Hacking: Customers appreciate honesty
A Philadelphia-based e-commerce company, Ecount, has shown that when it comes to dealing with customers, honesty does pay.
When things go wrong in business, how you react makes all the difference. The history of marketing abounds with products that have permanently vanished from the shelves because of badly handled disaster recovery or even simple, plain misjudgement. Customers are not stupid and if any sort of subterfuge or concealment of facts is discovered they are often quick to vote with their feet. How many times, after national news bulletins have carried reports of, say, glass being found in cans of food, are we met with recall notices claiming that "the item does not come up to our extremely high standard of purity?" Is anyone fooled? What impression does it make?
The recent experiences of a Philadelphia-based e-commerce company, Ecount, have proved that when it comes to dealing with customers, honesty does pay.
Extortion In an isolated incident in August, a cyber criminal hacked into Ecount's database, and then notified Ecount that he had its customers' credit card numbers, and threatened to go public. Ecount knew very well that he could not have had them: it is company policy not to store clients' credit card information. However, Ecount's own account numbers look like credit card numbers. The criminal's purpose was to extort money from Ecount. He has since been frozen out of the company's systems by beefed up security measures.
Within 24 hours of detecting the break-in, Ecount retained a team of experts from Ernst & Young's Fraud and Security Unit.
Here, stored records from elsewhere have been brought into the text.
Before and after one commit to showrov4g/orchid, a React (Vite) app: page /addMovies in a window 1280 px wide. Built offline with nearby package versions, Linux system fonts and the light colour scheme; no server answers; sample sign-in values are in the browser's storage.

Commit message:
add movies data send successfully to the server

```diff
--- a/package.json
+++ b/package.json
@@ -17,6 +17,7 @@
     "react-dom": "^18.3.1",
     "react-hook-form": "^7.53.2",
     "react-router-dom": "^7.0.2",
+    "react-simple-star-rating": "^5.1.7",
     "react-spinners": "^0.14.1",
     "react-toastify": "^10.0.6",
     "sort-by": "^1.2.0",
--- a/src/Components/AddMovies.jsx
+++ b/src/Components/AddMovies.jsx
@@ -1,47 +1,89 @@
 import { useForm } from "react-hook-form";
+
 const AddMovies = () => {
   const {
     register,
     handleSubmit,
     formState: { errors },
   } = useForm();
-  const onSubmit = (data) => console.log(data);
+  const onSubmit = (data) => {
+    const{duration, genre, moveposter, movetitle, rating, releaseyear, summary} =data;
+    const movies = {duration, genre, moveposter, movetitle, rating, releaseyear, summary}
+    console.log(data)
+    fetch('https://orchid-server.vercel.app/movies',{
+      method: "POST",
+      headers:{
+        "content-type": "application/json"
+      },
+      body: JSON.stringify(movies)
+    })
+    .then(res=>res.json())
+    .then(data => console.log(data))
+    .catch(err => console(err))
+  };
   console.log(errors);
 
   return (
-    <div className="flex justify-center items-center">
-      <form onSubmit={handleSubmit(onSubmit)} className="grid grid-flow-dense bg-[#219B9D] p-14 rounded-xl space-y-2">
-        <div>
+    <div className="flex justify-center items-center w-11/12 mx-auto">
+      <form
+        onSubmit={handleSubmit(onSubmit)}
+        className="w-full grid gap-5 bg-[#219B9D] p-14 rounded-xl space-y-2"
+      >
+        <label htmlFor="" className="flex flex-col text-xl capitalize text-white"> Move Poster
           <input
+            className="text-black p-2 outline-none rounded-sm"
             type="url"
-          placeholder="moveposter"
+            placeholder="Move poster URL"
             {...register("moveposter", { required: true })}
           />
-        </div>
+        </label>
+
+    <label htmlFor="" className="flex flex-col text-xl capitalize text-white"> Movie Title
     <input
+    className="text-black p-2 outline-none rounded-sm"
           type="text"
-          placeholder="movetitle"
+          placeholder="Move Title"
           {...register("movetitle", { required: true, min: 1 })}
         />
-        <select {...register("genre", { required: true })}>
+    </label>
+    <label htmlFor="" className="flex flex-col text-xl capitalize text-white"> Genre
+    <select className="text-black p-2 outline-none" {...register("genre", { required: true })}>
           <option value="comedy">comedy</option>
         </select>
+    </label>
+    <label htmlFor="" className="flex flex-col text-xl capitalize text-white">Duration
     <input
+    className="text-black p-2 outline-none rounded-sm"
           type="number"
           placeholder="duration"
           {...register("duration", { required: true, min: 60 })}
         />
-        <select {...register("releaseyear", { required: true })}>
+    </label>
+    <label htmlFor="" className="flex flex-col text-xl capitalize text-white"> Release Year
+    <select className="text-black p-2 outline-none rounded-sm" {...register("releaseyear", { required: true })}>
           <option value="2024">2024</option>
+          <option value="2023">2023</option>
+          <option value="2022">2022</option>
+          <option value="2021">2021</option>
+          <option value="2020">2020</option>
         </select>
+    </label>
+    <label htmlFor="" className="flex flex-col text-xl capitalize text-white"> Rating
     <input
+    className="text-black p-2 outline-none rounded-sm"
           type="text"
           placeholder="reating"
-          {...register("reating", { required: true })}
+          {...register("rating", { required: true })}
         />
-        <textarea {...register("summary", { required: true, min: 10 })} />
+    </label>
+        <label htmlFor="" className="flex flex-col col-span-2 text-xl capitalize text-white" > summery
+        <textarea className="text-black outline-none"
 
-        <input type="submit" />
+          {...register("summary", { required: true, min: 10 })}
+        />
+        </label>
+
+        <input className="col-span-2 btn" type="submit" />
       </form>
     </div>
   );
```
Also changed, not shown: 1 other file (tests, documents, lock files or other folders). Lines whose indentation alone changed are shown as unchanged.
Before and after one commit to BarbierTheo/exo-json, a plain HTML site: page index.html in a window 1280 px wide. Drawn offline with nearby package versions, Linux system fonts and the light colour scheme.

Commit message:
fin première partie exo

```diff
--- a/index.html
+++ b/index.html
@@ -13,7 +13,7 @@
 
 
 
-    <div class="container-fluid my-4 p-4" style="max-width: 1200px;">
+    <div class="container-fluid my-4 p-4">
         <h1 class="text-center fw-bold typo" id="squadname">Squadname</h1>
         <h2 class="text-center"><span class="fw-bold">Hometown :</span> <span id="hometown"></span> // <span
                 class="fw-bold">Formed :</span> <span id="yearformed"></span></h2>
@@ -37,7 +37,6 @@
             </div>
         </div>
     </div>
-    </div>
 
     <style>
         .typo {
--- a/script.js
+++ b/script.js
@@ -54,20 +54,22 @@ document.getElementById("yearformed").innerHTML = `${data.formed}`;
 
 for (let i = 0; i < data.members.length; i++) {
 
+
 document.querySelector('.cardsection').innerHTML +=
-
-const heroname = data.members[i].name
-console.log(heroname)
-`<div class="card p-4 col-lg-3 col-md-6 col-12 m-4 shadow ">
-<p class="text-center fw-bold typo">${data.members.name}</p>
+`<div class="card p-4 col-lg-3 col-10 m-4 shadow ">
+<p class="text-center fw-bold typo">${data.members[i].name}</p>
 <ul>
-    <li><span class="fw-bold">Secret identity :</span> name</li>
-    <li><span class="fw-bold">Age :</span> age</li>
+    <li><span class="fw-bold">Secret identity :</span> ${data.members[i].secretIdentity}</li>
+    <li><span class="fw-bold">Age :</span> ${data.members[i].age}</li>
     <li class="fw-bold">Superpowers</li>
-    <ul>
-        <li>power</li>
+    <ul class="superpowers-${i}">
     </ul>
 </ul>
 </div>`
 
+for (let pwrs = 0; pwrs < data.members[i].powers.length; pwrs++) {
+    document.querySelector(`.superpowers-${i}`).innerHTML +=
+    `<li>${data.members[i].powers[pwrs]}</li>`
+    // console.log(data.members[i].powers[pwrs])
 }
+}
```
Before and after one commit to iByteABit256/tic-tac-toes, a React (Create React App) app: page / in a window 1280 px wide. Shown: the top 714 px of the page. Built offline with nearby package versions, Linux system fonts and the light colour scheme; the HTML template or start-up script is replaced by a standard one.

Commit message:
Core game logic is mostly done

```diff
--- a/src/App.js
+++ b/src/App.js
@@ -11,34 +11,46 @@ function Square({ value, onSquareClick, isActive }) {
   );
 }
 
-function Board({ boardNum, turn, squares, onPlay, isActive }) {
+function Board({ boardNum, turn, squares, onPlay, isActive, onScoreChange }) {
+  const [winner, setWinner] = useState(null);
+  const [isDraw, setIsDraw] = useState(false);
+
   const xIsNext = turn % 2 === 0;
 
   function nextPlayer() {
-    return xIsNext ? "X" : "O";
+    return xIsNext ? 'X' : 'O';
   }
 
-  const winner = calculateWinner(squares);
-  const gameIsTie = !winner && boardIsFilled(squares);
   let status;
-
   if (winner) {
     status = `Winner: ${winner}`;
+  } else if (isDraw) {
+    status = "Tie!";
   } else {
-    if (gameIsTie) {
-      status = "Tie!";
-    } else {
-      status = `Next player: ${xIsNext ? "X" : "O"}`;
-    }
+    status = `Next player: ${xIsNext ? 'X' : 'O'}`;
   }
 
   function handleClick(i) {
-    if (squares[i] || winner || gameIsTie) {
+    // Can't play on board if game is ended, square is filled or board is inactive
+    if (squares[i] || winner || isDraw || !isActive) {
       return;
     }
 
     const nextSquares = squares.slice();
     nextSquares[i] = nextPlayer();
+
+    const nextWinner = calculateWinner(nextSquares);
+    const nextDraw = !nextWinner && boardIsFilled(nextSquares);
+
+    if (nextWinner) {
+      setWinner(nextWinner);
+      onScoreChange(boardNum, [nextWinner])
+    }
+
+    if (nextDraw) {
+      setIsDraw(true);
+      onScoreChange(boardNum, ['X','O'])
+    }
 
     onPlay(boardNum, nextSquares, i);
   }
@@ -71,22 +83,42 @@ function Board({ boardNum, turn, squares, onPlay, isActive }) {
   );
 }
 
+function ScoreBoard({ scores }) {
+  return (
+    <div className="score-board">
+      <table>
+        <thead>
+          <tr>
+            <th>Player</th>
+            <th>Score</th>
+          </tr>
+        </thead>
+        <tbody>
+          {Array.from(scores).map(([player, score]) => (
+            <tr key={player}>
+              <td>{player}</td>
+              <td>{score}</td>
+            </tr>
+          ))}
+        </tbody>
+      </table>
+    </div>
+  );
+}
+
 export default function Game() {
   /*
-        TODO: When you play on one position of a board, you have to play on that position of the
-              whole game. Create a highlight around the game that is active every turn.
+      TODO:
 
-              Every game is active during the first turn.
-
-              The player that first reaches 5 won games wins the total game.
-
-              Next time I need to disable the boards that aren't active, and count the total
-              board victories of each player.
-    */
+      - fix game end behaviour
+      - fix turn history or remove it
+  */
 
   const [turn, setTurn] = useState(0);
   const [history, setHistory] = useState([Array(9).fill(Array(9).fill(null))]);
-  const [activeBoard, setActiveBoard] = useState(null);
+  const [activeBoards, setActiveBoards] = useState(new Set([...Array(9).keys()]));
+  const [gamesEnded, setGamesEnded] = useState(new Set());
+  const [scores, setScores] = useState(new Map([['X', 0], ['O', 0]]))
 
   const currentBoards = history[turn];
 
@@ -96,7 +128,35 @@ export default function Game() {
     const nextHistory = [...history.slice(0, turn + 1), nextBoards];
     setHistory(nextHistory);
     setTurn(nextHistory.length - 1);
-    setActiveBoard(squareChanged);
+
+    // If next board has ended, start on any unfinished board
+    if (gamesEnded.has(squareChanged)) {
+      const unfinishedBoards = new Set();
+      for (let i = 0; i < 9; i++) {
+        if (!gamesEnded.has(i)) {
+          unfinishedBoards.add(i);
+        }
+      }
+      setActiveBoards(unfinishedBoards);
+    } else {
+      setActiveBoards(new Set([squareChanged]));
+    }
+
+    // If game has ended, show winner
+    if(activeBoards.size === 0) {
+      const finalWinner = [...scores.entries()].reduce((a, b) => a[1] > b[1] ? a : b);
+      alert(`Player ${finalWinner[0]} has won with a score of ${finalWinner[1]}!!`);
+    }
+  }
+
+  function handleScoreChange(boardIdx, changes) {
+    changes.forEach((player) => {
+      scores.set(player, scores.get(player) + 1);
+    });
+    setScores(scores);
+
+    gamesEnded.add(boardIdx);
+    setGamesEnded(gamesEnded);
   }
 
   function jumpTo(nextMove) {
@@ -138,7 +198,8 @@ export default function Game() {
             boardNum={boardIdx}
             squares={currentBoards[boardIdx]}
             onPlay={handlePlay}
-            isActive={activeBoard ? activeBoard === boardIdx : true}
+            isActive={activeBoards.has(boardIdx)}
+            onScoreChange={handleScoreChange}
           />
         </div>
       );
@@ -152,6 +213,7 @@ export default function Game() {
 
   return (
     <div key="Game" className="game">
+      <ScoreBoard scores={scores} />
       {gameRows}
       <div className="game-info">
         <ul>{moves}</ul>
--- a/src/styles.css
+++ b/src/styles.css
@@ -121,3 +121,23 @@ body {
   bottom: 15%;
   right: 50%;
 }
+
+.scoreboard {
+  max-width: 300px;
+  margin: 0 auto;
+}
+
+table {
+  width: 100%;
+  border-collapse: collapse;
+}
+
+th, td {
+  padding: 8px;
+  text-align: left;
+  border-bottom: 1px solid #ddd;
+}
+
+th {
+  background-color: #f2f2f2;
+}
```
The company then informed its customers what had happened, blocked and re-issued accounts and passwords, contacted the media and authorities, and informed the hacker that it would not negotiate with him.
Realising that his extortion attempt had failed, he e-mailed Ecount's customers directly. However, the company had pre-empted him in that attempt as well by warning the customers in advance of his plans.
Positive The response from Ecount's customers has been overwhelmingly positive, with many expressing gratitude for the honest way in which they were kept informed, and the prompt and comprehensive action taken to correct matters. According to Ecount's CEO, Matt Gillin, "We hope that Ecount's success in working with our customers to thwart this attack can serve as a model for dealing with these unscrupulous cyber criminals, and provide a deterrent to future attacks on innocent companies such as ours."